#### Assigned task
Your task is to extract every entry that follows word for word while excluding the pictures.

(Items listed in a dataset)

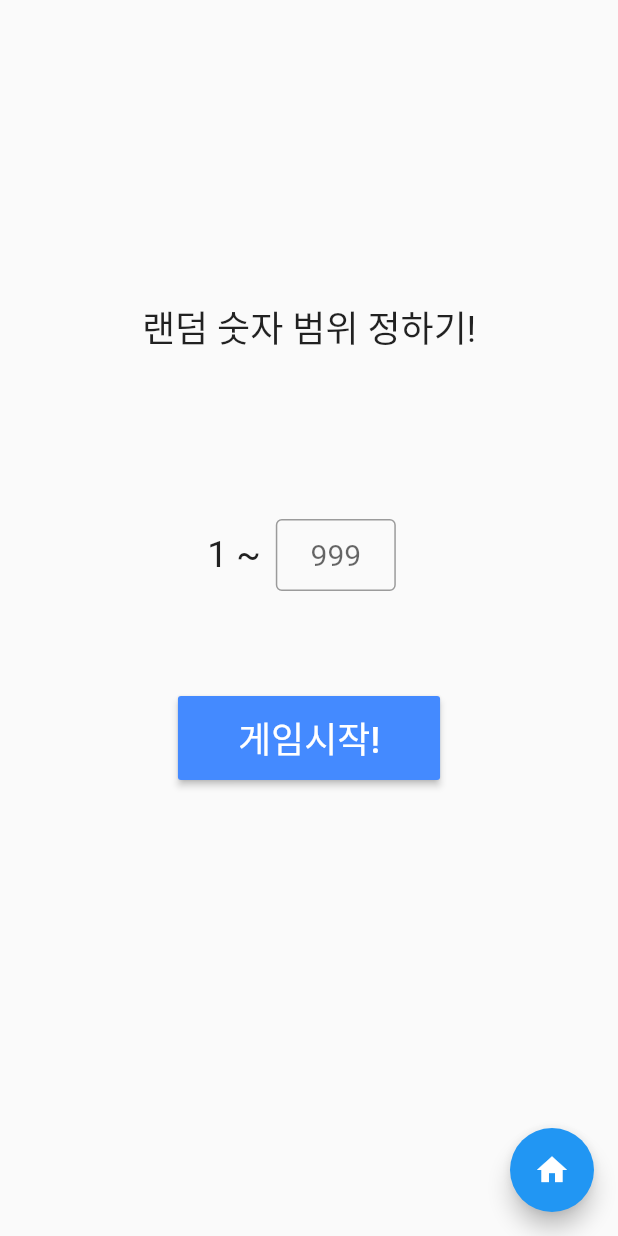
After one commit to Ever2after/randomGame, a Flutter app: the screen it shows after launch, after a tap on "Up & Down", on a phone screen of 412 x 824 dp. The commit adds this screen. Run offline on Flutter 3.47's test engine with Material 2 defaults, Android fonts, the phone set to English and light mode, and no system bars; missing offline and left inert: dart:ffi, noise_meter.

Commit message:
up&down game update

```diff
--- /dev/null
+++ b/lib/games/up&down.dart
@@ -0,0 +1,205 @@
+import 'dart:ffi';
+
+import 'package:flutter/cupertino.dart';
+import 'package:flutter/material.dart';
+import 'dart:math';
+import 'package:flutter/services.dart';
+
+class UpDown extends StatefulWidget {
+  @override
+  _UpDownState createState() => _UpDownState();
+}
+
+class _UpDownState extends State<UpDown> {
+  final _myController = TextEditingController();
+  int _maxNum = 100;
+  int _targetNum = 1;
+  bool _gameStarted = false;
+  bool _hasInserted = false;
+  bool _up = false;
+  bool _hasCorrect = false;
+  @override
+  Widget build(BuildContext context) {
+    return MaterialApp(
+      home: SafeArea(
+        child: Scaffold(
+          body: _gameStarted ? _inGame() : _beforeGame(),
+          floatingActionButton: FloatingActionButton(
+            child: Icon(Icons.home),
+            onPressed: () {
+              Navigator.pop(context);
+            },
+          ),
+        ),
+      ),
+    );
+  }
+
+  Widget _beforeGame() {
+    return Column(
+      children: <Widget>[
+        Container(
+          child: Text(
+            '랜덤 숫자 범위 정하기!',
+            style: TextStyle(
+              fontSize: 24,
+            ),
+          ),
+          padding: EdgeInsets.fromLTRB(0, 200, 0, 100),
+        ),
+        Row(
+          mainAxisAlignment: MainAxisAlignment.center,
+          children: <Widget>[
+            Text(
+              '1 ~',
+              style: TextStyle(
+                fontSize: 24,
+              ),
+            ),
+            Container(
+              width: 100,
+              padding: EdgeInsets.all(10),
+              child: TextField(
+                textAlign: TextAlign.center,
+                style: TextStyle(
+                  fontSize: 20,
+                ),
+                decoration: InputDecoration(
+                  contentPadding: EdgeInsets.all(0),
+                  border: OutlineInputBorder(),
+                  hintText: '999',
+                ),
+                keyboardType: TextInputType.number,
+                inputFormatters: <TextInputFormatter>[
+                  WhitelistingTextInputFormatter.digitsOnly
+                ],
+                controller: _myController,
+              ),
+            ),
+          ],
+        ),
+        SizedBox(
+          height: 60,
+        ),
+        RaisedButton(
+          padding: EdgeInsets.fromLTRB(40, 10, 40, 10),
+          child: Text(
+            '게임시작!',
+            style: TextStyle(
+              fontSize: 24,
+              color: Colors.white,
+            ),
+          ),
+          color: Colors.blueAccent,
+          onPressed: () {
+            this.setState(() {
+              this._maxNum = int.parse(_myController.text);
+              if (_maxNum > 1000 || _maxNum < 2) {
+                if (_maxNum > 1000)
+                  _showDialog('999 이하의 숫자를 입력해주세요');
+                else
+                  _showDialog('2 이상의 숫자를 입력해주세요');
+                return;
+              }
+              this._targetNum = Random().nextInt(_maxNum);
+              _myController.clear();
+              this._gameStarted = true;
+            });
+          },
+        )
+      ],
+    );
+  }
+
+  Widget _inGame() {
+    return Center(
+        child: Column(
+            mainAxisAlignment: MainAxisAlignment.center,
+            crossAxisAlignment: CrossAxisAlignment.center,
+            children: <Widget>[
+          Container(
+            padding: EdgeInsets.only(bottom: 100),
+            child: Text(
+              !_hasInserted
+                  ? '숫자를 입력해주세요!'
+                  : (_hasCorrect ? 'CLAER!' : (_up ? 'UP!' : 'DOWN!')),
+              style: TextStyle(
+                fontSize: !_hasInserted ? 30 : 40,
+                color: !_hasInserted
+                    ? Colors.black
+                    : _hasCorrect
+                        ? Colors.greenAccent
+                        : _up ? Colors.blueAccent : Colors.redAccent,
+                fontWeight: FontWeight.bold,
+              ),
+            ),
+          ),
+          Container(
+            padding: EdgeInsets.only(bottom: 50),
+            width: 150,
+            child: TextField(
+              textAlign: TextAlign.center,
+              decoration: InputDecoration(
+                contentPadding: EdgeInsets.all(0),
+                border: OutlineInputBorder(),
+                hintText: '1 ~ $_maxNum',
+              ),
+              keyboardType: TextInputType.number,
+              inputFormatters: <TextInputFormatter>[
+                WhitelistingTextInputFormatter.digitsOnly
+              ],
+              controller: _myController,
+            ),
+          ),
+          RaisedButton(
+              padding: EdgeInsets.fromLTRB(30, 10, 30, 10),
+              color: _hasCorrect ? Colors.greenAccent : Colors.redAccent,
+              child: Text(
+                _hasCorrect ? '다시 시작' : '입력!',
+                style: TextStyle(
+                  fontSize: 20,
+                  color: Colors.white,
+                ),
+              ),
+              onPressed: () {
+                this.setState((){
+                  if (_hasCorrect) {
+                    _hasCorrect = false;
+                    _gameStarted = false;
+                    _myController.clear();
+                    _hasInserted = false;
+                  } else {
+                    _hasInserted = true;
+                    if (int.parse(_myController.text) > _targetNum)
+                      _up = false;
+                    else if (int.parse(_myController.text) < _targetNum)
+                      _up = true;
+                    else
+                      _hasCorrect = true;
+                  }
+                });
+              })
+        ]));
+  }
+
+  void _showDialog(_text) {
+    showDialog(
+      context: context,
+      builder: (BuildContext context) {
+        // return object of type Dialog
+        return AlertDialog(
+          title: new Text("경고!"),
+          content: new Text(_text),
+          actions: <Widget>[
+            new FlatButton(
+              child: new Text("닫기"),
+              onPressed: () {
+                Navigator.pop(context);
+              },
+            ),
+          ],
+        );
+      },
+    );
+  }
+}
--- a/lib/main.dart
+++ b/lib/main.dart
@@ -1,5 +1,6 @@
 import 'package:flutter/material.dart';
 import 'package:random_game/games/game1.dart';
+import 'package:random_game/games/up&down.dart';
 
 void main() {
   runApp(MyApp());
@@ -14,6 +15,7 @@ class MyApp extends StatelessWidget {
       initialRoute: '/',
       routes: {
         '/game1' : (context)=>Game1(),
+        '/upDown' : (context)=>UpDown(),
       },
     );
   }
@@ -57,7 +59,7 @@ class _HomePageState extends State<HomePage> {
                   childAspectRatio: 1.618,
                   children: <Widget>[
                     _gameSelect('images/game1.jpg', '클레오파트라', '/game1'),
-                    _gameSelect('images/game1.jpg', '클레오파트라', '/game1'),
+                    _gameSelect('images/game1.jpg', 'Up & Down', '/upDown'),
                     _gameSelect('images/game1.jpg', '클레오파트라', '/game1'),
                     _gameSelect('images/game1.jpg', '클레오파트라', '/game1'),
                   ],
```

#### Solution to the exercise
After one commit to Ever2after/randomGame, a Flutter app: the screen it shows after launch, after a tap on "Up & Down", on a phone screen of 412 x 824 dp. The commit adds this screen. Run offline on Flutter 3.47's test engine with Material 2 defaults, Android fonts, the phone set to English and light mode, and no system bars; missing offline and left inert: dart:ffi, noise_meter.

Commit message:
up&down game update

```diff
--- /dev/null
+++ b/lib/games/up&down.dart
@@ -0,0 +1,205 @@
+import 'dart:ffi';
+
+import 'package:flutter/cupertino.dart';
+import 'package:flutter/material.dart';
+import 'dart:math';
+import 'package:flutter/services.dart';
+
+class UpDown extends StatefulWidget {
+  @override
+  _UpDownState createState() => _UpDownState();
+}
+
+class _UpDownState extends State<UpDown> {
+  final _myController = TextEditingController();
+  int _maxNum = 100;
+  int _targetNum = 1;
+  bool _gameStarted = false;
+  bool _hasInserted = false;
+  bool _up = false;
+  bool _hasCorrect = false;
+  @override
+  Widget build(BuildContext context) {
+    return MaterialApp(
+      home: SafeArea(
+        child: Scaffold(
+          body: _gameStarted ? _inGame() : _beforeGame(),
+          floatingActionButton: FloatingActionButton(
+            child: Icon(Icons.home),
+            onPressed: () {
+              Navigator.pop(context);
+            },
+          ),
+        ),
+      ),
+    );
+  }
+
+  Widget _beforeGame() {
+    return Column(
+      children: <Widget>[
+        Container(
+          child: Text(
+            '랜덤 숫자 범위 정하기!',
+            style: TextStyle(
+              fontSize: 24,
+            ),
+          ),
+          padding: EdgeInsets.fromLTRB(0, 200, 0, 100),
+        ),
+        Row(
+          mainAxisAlignment: MainAxisAlignment.center,
+          children: <Widget>[
+            Text(
+              '1 ~',
+              style: TextStyle(
+                fontSize: 24,
+              ),
+            ),
+            Container(
+              width: 100,
+              padding: EdgeInsets.all(10),
+              child: TextField(
+                textAlign: TextAlign.center,
+                style: TextStyle(
+                  fontSize: 20,
+                ),
+                decoration: InputDecoration(
+                  contentPadding: EdgeInsets.all(0),
+                  border: OutlineInputBorder(),
+                  hintText: '999',
+                ),
+                keyboardType: TextInputType.number,
+                inputFormatters: <TextInputFormatter>[
+                  WhitelistingTextInputFormatter.digitsOnly
+                ],
+                controller: _myController,
+              ),
+            ),
+          ],
+        ),
+        SizedBox(
+          height: 60,
+        ),
+        RaisedButton(
+          padding: EdgeInsets.fromLTRB(40, 10, 40, 10),
+          child: Text(
+            '게임시작!',
+            style: TextStyle(
+              fontSize: 24,
+              color: Colors.white,
+            ),
+          ),
+          color: Colors.blueAccent,
+          onPressed: () {
+            this.setState(() {
+              this._maxNum = int.parse(_myController.text);
+              if (_maxNum > 1000 || _maxNum < 2) {
+                if (_maxNum > 1000)
+                  _showDialog('999 이하의 숫자를 입력해주세요');
+                else
+                  _showDialog('2 이상의 숫자를 입력해주세요');
+                return;
+              }
+              this._targetNum = Random().nextInt(_maxNum);
+              _myController.clear();
+              this._gameStarted = true;
+            });
+          },
+        )
+      ],
+    );
+  }
+
+  Widget _inGame() {
+    return Center(
+        child: Column(
+            mainAxisAlignment: MainAxisAlignment.center,
+            crossAxisAlignment: CrossAxisAlignment.center,
+            children: <Widget>[
+          Container(
+            padding: EdgeInsets.only(bottom: 100),
+            child: Text(
+              !_hasInserted
+                  ? '숫자를 입력해주세요!'
+                  : (_hasCorrect ? 'CLAER!' : (_up ? 'UP!' : 'DOWN!')),
+              style: TextStyle(
+                fontSize: !_hasInserted ? 30 : 40,
+                color: !_hasInserted
+                    ? Colors.black
+                    : _hasCorrect
+                        ? Colors.greenAccent
+                        : _up ? Colors.blueAccent : Colors.redAccent,
+                fontWeight: FontWeight.bold,
+              ),
+            ),
+          ),
+          Container(
+            padding: EdgeInsets.only(bottom: 50),
+            width: 150,
+            child: TextField(
+              textAlign: TextAlign.center,
+              decoration: InputDecoration(
+                contentPadding: EdgeInsets.all(0),
+                border: OutlineInputBorder(),
+                hintText: '1 ~ $_maxNum',
+              ),
+              keyboardType: TextInputType.number,
+              inputFormatters: <TextInputFormatter>[
+                WhitelistingTextInputFormatter.digitsOnly
+              ],
+              controller: _myController,
+            ),
+          ),
+          RaisedButton(
+              padding: EdgeInsets.fromLTRB(30, 10, 30, 10),
+              color: _hasCorrect ? Colors.greenAccent : Colors.redAccent,
+              child: Text(
+                _hasCorrect ? '다시 시작' : '입력!',
+                style: TextStyle(
+                  fontSize: 20,
+                  color: Colors.white,
+                ),
+              ),
+              onPressed: () {
+                this.setState((){
+                  if (_hasCorrect) {
+                    _hasCorrect = false;
+                    _gameStarted = false;
+                    _myController.clear();
+                    _hasInserted = false;
+                  } else {
+                    _hasInserted = true;
+                    if (int.parse(_myController.text) > _targetNum)
+                      _up = false;
+                    else if (int.parse(_myController.text) < _targetNum)
+                      _up = true;
+                    else
+                      _hasCorrect = true;
+                  }
+                });
+              })
+        ]));
+  }
+
+  void _showDialog(_text) {
+    showDialog(
+      context: context,
+      builder: (BuildContext context) {
+        // return object of type Dialog
+        return AlertDialog(
+          title: new Text("경고!"),
+          content: new Text(_text),
+          actions: <Widget>[
+            new FlatButton(
+              child: new Text("닫기"),
+              onPressed: () {
+                Navigator.pop(context);
+              },
+            ),
+          ],
+        );
+      },
+    );
+  }
+}
--- a/lib/main.dart
+++ b/lib/main.dart
@@ -1,5 +1,6 @@
 import 'package:flutter/material.dart';
 import 'package:random_game/games/game1.dart';
+import 'package:random_game/games/up&down.dart';
 
 void main() {
   runApp(MyApp());
@@ -14,6 +15,7 @@ class MyApp extends StatelessWidget {
       initialRoute: '/',
       routes: {
         '/game1' : (context)=>Game1(),
+        '/upDown' : (context)=>UpDown(),
       },
     );
   }
@@ -57,7 +59,7 @@ class _HomePageState extends State<HomePage> {
                   childAspectRatio: 1.618,
                   children: <Widget>[
                     _gameSelect('images/game1.jpg', '클레오파트라', '/game1'),
-                    _gameSelect('images/game1.jpg', '클레오파트라', '/game1'),
+                    _gameSelect('images/game1.jpg', 'Up & Down', '/upDown'),
                     _gameSelect('images/game1.jpg', '클레오파트라', '/game1'),
                     _gameSelect('images/game1.jpg', '클레오파트라', '/game1'),
                   ],
```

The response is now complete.